Using the data below, gather each line that includes the word "CONFIRMED".

------------------------------------------------------------------------

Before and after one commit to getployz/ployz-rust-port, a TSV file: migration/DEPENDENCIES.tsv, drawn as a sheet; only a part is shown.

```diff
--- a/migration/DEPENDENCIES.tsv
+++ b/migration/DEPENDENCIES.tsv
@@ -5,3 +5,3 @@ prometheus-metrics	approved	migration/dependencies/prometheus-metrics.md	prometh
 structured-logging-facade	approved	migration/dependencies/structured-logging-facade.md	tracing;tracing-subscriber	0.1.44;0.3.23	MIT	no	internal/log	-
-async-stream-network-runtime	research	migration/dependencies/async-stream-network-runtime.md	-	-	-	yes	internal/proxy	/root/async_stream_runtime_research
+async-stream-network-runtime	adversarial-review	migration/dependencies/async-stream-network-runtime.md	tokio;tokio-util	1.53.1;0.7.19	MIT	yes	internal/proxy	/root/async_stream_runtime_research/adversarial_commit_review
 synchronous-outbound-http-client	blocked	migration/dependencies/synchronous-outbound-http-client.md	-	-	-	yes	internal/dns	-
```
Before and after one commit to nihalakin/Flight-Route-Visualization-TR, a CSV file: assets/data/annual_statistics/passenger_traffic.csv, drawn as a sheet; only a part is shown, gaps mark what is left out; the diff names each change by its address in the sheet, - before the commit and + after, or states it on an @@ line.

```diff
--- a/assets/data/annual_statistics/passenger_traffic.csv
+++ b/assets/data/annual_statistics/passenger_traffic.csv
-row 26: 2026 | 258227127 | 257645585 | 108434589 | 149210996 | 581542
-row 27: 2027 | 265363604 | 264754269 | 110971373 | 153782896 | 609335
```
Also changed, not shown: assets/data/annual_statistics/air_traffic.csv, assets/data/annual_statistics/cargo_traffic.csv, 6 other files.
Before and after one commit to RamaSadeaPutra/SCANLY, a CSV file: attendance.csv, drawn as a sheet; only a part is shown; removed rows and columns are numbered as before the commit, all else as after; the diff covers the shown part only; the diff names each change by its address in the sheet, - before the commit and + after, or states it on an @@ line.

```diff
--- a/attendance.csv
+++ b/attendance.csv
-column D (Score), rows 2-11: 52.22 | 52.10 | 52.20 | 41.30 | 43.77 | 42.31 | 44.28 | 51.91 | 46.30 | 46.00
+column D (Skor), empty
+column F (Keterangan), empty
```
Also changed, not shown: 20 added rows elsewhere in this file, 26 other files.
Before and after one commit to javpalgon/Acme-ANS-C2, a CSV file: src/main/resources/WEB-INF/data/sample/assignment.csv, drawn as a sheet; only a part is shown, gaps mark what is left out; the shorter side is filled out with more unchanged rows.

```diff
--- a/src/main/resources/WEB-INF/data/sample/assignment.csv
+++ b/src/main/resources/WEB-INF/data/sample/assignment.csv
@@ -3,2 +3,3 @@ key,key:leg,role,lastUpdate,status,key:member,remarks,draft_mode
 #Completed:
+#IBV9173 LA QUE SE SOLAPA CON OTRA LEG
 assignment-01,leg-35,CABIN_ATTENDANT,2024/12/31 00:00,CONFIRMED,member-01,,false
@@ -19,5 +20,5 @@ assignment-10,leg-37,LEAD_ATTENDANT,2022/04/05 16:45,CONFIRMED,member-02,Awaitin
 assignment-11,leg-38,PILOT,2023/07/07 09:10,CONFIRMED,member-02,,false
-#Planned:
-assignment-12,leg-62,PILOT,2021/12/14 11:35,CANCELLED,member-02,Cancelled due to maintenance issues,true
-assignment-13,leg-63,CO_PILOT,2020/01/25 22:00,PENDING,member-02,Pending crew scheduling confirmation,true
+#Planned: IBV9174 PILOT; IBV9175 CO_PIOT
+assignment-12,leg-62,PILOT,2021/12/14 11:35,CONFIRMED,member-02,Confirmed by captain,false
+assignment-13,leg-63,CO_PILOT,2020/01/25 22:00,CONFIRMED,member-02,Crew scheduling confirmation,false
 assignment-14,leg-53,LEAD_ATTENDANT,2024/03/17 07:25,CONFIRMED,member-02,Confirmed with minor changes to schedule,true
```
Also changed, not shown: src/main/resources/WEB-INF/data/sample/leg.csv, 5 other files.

------------------------------------------------------------------------

## [Solution]
 assignment-01,leg-35,CABIN_ATTENDANT,2024/12/31 00:00,CONFIRMED,member-01,,false
@@ -19,5 +20,5 @@ assignment-10,leg-37,LEAD_ATTENDANT,2022/04/05 16:45,CONFIRMED,member-02,Awaitin
 assignment-11,leg-38,PILOT,2023/07/07 09:10,CONFIRMED,member-02,,false
+assignment-12,leg-62,PILOT,2021/12/14 11:35,CONFIRMED,member-02,Confirmed by captain,false
+assignment-13,leg-63,CO_PILOT,2020/01/25 22:00,CONFIRMED,member-02,Crew scheduling confirmation,false
 assignment-14,leg-53,LEAD_ATTENDANT,2024/03/17 07:25,CONFIRMED,member-02,Confirmed with minor changes to schedule,true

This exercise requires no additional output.